BOAO, China -- China and Taiwan spent nearly six decades bickering, pointing weapons at each other and not talking face-to-face. But over the weekend, the two began what appeared to be a new effort to ease tensions that have long threatened to spark a war.
It began with a hastily arranged meeting Saturday between Taiwanese Vice President-elect Vincent Siew and Chinese President Hu Jintao. Both were attending a business conference on the tropical Chinese island of Hainan, and they agreed to sit down for a 20-minute chat.
Though the talk was brief and focused mostly on economics, it was historic.
Siew, who takes office next month, became the highest-ranking elected figure from Taiwan to meet a Chinese leader since the two sides split amid civil war in 1949, when communists took over Beijing and Taiwan refused to be ruled by the new government.
The 67-year-old Taiwanese tech¿nocrat said the exchange was "friendly," and Hu had personally escorted him from the room after the dinner -- a gesture of great respect in China.
Hu, meanwhile, welcomed Siew's economic proposals and was inspired to "think deep" about relations with Taiwan, the state-run Xinhua News Agency reported Sunday.
But there is still a long way to go. Bitter disputes could easily erupt over the basic question of Taiwan's status. Is it a country or part of the People's Republic of China? Both sides disagree.
Ma and Siew are different from past Taiwanese leaders. They are moderates who don't oppose unification, though they say they want to leave the touchy issue to future generations.
For now, they want to focus on other things: trade, tourism and launching air links across the 100-mile wide Taiwan Strait.
But if China fails to make progress with Ma and Siew, Taiwanese voters -- who seem hungry for better relations -- might grow frustrated with Beijing and re-elect another independence-leaning leadership.
Already many young Taiwanese feel little or no connection to China.
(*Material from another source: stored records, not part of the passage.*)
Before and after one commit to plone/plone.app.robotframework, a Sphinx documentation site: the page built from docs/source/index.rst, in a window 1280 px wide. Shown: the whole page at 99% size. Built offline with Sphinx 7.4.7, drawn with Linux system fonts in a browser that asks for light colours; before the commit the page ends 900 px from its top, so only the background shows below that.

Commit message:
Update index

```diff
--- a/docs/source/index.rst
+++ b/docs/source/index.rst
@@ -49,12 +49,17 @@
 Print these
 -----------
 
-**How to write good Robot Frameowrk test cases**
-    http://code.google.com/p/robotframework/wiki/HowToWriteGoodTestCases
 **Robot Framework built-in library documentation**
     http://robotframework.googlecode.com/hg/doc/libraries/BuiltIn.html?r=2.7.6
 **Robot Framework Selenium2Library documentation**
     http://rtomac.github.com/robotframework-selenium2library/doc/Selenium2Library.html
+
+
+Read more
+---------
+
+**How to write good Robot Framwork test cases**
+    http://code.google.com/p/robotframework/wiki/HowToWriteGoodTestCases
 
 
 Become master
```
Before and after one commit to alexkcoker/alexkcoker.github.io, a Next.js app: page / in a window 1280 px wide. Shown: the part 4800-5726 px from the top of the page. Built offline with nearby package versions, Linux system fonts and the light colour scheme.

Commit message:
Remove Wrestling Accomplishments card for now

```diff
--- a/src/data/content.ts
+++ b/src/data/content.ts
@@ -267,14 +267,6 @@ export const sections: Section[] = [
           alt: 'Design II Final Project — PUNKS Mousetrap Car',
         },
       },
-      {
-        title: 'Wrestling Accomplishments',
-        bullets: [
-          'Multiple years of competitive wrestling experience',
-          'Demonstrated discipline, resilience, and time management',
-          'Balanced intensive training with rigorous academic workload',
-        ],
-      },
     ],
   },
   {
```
Allowing this sentiment to spread could make eventual unification difficult -- maybe impossible.